#### [BRIEF]
Look through the material that follows and show every line with the string "stringWithFormat".
───── WORKING DATA ─────
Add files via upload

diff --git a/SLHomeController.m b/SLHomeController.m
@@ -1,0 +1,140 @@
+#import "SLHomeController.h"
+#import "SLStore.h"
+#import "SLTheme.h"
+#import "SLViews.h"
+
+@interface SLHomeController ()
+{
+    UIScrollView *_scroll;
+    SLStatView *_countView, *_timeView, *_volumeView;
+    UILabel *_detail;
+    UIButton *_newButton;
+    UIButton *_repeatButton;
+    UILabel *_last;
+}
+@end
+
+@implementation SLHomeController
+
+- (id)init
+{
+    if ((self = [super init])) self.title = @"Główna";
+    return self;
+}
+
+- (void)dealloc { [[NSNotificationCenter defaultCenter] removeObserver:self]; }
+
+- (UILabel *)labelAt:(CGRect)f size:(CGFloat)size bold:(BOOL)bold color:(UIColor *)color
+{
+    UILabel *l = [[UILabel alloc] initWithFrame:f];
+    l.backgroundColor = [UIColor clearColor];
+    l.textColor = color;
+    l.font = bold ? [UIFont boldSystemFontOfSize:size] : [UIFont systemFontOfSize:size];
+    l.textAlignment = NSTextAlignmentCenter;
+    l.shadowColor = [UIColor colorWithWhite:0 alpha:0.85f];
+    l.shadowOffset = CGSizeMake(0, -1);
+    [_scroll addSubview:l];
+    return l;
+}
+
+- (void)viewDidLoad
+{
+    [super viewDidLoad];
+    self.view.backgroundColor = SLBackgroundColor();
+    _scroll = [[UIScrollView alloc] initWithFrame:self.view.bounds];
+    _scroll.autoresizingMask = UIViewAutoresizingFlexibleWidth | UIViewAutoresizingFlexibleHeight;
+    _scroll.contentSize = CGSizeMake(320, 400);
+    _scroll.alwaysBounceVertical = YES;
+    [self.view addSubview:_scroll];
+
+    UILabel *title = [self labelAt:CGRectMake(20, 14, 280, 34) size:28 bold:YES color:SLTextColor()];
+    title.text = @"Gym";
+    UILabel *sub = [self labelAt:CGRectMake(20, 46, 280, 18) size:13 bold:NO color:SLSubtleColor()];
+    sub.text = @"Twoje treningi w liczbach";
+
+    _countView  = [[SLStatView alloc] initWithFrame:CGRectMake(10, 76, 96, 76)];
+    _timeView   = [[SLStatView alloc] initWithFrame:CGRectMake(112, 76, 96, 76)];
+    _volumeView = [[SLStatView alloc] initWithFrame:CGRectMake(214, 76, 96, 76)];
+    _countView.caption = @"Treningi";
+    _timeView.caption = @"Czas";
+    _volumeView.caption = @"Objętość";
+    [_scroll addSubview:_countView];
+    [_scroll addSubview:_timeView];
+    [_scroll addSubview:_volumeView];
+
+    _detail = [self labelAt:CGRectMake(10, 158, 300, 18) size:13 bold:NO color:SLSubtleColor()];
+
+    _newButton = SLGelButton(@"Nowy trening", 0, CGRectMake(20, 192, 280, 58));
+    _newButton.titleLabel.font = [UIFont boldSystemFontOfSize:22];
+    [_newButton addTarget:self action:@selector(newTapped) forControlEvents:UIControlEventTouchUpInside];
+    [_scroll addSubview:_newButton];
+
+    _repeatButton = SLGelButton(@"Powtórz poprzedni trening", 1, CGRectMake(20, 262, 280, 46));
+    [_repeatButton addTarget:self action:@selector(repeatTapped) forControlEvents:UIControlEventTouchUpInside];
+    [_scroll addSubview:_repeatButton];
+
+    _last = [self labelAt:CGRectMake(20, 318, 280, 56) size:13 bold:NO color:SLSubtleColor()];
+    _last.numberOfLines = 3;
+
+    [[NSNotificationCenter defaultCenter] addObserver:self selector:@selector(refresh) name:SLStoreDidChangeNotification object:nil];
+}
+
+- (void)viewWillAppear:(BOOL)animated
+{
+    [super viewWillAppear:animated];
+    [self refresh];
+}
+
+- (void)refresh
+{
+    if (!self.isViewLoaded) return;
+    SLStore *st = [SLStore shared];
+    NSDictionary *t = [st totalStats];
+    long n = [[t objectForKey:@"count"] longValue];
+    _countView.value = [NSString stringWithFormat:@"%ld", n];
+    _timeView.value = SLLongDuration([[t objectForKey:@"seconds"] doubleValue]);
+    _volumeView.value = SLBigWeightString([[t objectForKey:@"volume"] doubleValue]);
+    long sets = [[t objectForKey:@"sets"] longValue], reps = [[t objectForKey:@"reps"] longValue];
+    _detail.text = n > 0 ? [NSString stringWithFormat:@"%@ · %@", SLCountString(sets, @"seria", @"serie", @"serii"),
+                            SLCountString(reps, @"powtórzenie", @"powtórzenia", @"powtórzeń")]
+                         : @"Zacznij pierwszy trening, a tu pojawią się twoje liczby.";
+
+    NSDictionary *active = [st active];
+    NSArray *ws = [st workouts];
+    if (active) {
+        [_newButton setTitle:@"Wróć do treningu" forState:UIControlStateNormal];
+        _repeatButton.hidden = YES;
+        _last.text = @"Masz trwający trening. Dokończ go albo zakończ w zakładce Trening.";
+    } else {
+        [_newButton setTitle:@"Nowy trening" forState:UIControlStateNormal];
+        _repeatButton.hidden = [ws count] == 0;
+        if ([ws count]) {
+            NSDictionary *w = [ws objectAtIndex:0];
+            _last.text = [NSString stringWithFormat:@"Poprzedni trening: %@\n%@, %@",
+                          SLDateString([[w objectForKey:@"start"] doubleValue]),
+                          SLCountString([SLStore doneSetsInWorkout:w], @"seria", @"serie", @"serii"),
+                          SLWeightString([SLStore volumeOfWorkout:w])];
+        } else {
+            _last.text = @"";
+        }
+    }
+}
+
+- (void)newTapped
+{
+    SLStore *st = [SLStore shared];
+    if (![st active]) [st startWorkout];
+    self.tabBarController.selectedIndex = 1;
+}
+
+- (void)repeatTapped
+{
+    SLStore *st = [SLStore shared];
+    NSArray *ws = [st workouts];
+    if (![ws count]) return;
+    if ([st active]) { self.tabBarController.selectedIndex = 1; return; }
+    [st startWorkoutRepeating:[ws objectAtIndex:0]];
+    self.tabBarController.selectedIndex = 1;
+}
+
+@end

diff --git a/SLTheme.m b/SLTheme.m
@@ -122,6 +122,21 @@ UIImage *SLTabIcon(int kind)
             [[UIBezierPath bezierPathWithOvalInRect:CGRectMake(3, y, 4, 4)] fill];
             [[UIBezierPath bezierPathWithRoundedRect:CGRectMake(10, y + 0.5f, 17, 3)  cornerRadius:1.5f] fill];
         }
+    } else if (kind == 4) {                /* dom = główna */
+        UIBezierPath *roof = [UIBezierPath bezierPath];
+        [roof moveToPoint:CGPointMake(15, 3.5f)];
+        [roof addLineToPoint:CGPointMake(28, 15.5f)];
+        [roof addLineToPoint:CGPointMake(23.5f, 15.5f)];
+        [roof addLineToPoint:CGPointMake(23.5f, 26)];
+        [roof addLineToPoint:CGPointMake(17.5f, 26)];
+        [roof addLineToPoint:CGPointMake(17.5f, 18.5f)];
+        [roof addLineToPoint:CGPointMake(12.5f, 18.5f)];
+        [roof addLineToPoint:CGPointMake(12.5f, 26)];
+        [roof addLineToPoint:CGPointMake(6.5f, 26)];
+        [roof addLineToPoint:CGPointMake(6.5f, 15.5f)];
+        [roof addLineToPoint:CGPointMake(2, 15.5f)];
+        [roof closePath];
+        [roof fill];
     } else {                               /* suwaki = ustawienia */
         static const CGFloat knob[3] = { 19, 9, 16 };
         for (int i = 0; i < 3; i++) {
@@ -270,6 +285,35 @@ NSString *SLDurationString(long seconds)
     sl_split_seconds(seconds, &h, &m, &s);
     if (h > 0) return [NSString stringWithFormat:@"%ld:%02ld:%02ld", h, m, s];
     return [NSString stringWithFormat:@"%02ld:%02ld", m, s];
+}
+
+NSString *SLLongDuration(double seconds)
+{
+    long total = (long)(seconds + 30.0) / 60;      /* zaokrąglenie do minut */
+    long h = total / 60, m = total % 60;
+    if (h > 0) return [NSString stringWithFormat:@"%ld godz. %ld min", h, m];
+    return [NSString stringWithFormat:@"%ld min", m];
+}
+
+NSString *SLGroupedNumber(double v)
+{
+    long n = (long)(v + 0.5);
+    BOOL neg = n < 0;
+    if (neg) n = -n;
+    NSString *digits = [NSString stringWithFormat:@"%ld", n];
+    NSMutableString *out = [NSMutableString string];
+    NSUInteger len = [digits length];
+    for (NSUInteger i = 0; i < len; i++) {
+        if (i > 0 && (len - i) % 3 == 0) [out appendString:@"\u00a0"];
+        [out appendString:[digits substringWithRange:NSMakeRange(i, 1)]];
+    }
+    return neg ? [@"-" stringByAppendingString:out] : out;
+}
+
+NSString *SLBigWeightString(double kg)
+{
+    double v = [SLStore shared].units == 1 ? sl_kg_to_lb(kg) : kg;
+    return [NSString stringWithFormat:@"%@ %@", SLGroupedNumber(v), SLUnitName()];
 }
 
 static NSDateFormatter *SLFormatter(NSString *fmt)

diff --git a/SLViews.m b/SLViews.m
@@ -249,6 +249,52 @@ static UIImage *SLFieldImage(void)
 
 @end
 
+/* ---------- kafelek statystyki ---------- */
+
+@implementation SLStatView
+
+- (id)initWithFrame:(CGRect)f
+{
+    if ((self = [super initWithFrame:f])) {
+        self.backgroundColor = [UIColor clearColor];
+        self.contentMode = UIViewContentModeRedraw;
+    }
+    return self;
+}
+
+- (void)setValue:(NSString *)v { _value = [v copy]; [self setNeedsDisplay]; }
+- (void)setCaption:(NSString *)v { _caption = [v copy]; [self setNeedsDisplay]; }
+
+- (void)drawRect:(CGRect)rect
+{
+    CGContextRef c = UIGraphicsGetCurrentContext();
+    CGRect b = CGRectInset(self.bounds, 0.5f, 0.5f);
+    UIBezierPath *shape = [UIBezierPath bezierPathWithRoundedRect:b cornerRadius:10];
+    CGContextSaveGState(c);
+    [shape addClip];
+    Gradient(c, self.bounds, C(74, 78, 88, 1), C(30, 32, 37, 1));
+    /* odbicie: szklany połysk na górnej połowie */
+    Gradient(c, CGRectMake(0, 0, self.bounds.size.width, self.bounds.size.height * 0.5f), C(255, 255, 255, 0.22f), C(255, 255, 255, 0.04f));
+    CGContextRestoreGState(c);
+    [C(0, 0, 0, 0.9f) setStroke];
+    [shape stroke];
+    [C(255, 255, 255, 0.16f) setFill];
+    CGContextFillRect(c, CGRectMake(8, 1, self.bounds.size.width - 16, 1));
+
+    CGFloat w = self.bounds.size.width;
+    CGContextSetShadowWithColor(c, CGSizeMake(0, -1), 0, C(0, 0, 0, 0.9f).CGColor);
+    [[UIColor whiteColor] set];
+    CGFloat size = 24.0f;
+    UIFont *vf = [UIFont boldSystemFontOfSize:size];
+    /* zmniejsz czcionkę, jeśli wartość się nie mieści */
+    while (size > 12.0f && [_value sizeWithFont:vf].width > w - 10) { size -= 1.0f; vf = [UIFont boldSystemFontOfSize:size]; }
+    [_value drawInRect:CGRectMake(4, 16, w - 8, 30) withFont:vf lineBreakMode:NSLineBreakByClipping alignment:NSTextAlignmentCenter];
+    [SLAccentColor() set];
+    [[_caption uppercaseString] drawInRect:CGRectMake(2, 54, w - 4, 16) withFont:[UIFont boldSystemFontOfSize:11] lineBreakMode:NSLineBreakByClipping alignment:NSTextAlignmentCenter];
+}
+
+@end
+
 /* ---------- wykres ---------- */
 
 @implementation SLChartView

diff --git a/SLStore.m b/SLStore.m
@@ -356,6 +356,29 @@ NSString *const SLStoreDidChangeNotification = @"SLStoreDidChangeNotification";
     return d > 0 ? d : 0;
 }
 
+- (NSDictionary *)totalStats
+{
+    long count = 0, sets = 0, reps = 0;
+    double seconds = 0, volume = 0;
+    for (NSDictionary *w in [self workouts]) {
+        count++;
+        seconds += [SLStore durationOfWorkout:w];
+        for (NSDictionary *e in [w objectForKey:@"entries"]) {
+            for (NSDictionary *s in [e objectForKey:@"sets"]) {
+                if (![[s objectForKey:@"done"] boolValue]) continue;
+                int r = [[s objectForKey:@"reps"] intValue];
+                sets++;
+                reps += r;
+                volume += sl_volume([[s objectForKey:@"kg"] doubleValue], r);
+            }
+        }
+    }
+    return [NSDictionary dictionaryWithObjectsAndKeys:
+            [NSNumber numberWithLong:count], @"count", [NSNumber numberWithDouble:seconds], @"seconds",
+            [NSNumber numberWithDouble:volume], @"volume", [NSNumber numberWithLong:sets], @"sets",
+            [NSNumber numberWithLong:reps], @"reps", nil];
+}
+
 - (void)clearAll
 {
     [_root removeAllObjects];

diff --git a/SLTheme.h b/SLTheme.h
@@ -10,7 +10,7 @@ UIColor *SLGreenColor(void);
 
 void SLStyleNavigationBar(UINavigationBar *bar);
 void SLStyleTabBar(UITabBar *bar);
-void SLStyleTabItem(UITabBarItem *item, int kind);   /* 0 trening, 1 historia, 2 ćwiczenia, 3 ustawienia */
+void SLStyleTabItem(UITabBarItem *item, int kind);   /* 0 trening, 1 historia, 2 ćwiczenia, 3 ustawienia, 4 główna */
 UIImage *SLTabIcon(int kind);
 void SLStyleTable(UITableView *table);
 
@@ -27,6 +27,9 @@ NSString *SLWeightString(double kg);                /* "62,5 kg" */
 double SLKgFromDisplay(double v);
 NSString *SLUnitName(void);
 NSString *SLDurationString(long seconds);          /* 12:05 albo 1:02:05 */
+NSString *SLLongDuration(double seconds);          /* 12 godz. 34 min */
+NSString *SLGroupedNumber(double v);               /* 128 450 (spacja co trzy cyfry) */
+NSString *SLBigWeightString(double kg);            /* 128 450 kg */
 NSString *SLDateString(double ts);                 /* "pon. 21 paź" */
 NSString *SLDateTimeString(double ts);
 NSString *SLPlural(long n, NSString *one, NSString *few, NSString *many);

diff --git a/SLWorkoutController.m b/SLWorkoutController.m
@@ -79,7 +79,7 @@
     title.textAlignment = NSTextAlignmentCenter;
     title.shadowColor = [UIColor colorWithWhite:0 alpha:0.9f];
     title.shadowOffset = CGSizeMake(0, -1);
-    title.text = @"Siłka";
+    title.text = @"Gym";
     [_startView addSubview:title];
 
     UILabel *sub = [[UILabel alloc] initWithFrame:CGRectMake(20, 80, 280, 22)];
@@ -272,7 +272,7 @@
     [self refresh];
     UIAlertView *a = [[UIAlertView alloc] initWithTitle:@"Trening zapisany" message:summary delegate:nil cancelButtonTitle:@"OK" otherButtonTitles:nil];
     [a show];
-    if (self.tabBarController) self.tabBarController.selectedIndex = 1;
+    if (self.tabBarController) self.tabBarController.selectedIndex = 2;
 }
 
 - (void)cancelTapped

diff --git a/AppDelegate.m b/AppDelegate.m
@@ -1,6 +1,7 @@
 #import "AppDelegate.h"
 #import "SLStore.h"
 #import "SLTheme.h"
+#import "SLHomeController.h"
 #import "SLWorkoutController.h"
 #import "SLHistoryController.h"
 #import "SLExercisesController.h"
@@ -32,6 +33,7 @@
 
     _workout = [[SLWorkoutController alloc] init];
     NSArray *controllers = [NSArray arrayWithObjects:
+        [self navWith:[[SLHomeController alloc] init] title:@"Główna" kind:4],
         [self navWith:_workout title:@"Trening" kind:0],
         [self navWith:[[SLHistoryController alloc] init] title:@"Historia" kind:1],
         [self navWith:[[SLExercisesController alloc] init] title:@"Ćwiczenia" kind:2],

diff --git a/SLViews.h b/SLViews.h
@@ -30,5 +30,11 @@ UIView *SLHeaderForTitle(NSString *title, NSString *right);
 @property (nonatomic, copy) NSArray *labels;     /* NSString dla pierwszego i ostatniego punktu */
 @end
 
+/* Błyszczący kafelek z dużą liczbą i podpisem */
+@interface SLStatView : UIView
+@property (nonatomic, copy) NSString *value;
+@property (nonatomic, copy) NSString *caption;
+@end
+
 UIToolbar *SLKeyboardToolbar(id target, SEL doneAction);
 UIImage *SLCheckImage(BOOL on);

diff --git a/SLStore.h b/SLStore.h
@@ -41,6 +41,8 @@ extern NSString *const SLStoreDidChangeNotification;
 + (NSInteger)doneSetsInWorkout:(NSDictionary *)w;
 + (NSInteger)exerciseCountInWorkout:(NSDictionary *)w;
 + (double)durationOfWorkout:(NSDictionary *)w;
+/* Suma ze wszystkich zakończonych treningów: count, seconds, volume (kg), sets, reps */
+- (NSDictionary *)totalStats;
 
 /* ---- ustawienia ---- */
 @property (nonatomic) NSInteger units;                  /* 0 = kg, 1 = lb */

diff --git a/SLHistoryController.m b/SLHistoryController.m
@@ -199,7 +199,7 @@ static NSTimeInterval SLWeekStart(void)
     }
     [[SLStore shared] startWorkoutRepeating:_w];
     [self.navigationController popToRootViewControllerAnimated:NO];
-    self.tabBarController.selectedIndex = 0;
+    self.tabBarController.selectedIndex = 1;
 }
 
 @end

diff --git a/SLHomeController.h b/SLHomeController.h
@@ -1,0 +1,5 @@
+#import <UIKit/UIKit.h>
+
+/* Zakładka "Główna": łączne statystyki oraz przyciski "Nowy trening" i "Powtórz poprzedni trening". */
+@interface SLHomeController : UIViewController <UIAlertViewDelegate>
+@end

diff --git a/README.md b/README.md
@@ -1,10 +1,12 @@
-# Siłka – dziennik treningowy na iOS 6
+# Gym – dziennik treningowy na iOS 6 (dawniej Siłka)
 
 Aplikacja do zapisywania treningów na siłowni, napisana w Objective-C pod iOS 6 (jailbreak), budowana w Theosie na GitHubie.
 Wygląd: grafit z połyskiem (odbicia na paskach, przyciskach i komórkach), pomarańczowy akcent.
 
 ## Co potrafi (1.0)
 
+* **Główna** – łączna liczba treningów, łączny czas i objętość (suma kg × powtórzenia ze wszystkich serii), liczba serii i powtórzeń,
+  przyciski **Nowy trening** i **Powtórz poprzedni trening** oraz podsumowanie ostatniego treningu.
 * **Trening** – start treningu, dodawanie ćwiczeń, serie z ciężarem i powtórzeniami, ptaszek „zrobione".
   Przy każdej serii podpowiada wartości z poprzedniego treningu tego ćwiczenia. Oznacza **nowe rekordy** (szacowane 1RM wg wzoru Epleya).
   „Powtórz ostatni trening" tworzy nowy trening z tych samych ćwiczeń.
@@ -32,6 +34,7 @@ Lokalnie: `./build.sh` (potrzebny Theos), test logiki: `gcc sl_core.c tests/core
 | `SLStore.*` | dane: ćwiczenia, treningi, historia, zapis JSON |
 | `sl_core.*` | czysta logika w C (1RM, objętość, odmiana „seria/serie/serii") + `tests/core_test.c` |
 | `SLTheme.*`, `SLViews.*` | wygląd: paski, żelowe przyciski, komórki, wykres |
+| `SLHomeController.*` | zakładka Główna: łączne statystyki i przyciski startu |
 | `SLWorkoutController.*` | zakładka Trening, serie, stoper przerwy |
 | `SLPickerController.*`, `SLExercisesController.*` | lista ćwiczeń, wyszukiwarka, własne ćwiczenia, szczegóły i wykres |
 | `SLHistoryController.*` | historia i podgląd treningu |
─────
#### [REPLY]
+    _countView.value = [NSString stringWithFormat:@"%ld", n];
+    _detail.text = n > 0 ? [NSString stringWithFormat:@"%@ · %@", SLCountString(sets, @"seria", @"serie", @"serii"),
+            _last.text = [NSString stringWithFormat:@"Poprzedni trening: %@\n%@, %@",
     if (h > 0) return [NSString stringWithFormat:@"%ld:%02ld:%02ld", h, m, s];
     return [NSString stringWithFormat:@"%02ld:%02ld", m, s];
+    if (h > 0) return [NSString stringWithFormat:@"%ld godz. %ld min", h, m];
+    return [NSString stringWithFormat:@"%ld min", m];
+    NSString *digits = [NSString stringWithFormat:@"%ld", n];
+    return [NSString stringWithFormat:@"%@ %@", SLGroupedNumber(v), SLUnitName()];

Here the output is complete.